Given records.
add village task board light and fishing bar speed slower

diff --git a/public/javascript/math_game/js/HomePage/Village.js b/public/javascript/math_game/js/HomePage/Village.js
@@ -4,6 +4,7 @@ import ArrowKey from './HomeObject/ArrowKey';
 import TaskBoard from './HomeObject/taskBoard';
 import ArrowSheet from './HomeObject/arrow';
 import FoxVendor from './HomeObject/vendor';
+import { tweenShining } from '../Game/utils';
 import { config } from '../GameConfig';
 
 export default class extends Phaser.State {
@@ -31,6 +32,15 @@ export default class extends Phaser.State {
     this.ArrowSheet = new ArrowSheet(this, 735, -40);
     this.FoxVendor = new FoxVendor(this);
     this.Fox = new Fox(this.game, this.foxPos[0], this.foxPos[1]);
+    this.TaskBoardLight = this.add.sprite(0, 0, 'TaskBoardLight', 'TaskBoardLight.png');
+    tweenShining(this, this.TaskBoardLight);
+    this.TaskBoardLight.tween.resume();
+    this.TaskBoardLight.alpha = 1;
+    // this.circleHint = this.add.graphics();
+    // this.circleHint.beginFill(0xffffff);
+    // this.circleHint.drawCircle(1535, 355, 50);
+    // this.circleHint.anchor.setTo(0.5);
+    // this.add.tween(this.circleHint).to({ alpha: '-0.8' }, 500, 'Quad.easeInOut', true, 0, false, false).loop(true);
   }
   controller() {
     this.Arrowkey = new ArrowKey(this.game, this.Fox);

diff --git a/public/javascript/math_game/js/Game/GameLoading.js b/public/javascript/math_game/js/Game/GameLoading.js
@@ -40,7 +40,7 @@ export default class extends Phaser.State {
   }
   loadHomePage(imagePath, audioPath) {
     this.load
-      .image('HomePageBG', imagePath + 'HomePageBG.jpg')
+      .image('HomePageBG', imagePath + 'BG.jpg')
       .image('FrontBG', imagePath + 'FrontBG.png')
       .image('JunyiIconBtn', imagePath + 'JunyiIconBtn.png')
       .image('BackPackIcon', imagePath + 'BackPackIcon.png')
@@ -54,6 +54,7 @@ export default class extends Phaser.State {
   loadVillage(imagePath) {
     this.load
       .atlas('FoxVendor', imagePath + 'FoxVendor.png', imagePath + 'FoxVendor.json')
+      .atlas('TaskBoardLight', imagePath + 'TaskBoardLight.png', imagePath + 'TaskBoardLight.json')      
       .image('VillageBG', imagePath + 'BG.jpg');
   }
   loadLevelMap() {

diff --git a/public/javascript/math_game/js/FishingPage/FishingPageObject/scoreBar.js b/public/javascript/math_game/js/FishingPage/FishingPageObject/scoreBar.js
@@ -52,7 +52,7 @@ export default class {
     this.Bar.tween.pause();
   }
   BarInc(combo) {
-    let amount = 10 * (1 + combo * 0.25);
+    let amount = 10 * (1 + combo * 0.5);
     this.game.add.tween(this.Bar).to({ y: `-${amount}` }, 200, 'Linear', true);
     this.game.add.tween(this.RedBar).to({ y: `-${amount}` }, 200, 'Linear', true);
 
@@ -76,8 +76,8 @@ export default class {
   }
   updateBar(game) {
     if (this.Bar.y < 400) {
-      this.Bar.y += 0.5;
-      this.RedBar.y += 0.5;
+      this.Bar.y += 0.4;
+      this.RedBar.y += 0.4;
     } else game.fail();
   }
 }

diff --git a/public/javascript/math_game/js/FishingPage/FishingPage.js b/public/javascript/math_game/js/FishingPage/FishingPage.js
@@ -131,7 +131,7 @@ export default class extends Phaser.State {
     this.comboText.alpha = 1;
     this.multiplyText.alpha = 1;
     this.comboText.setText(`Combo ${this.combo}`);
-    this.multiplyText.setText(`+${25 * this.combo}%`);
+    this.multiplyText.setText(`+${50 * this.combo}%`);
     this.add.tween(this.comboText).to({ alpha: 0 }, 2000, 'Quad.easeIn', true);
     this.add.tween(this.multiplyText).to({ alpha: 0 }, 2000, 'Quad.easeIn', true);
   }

What is needed.
Pull every line with the string "json" out of the material.

Answer.
       .atlas('FoxVendor', imagePath + 'FoxVendor.png', imagePath + 'FoxVendor.json')
+      .atlas('TaskBoardLight', imagePath + 'TaskBoardLight.png', imagePath + 'TaskBoardLight.json')      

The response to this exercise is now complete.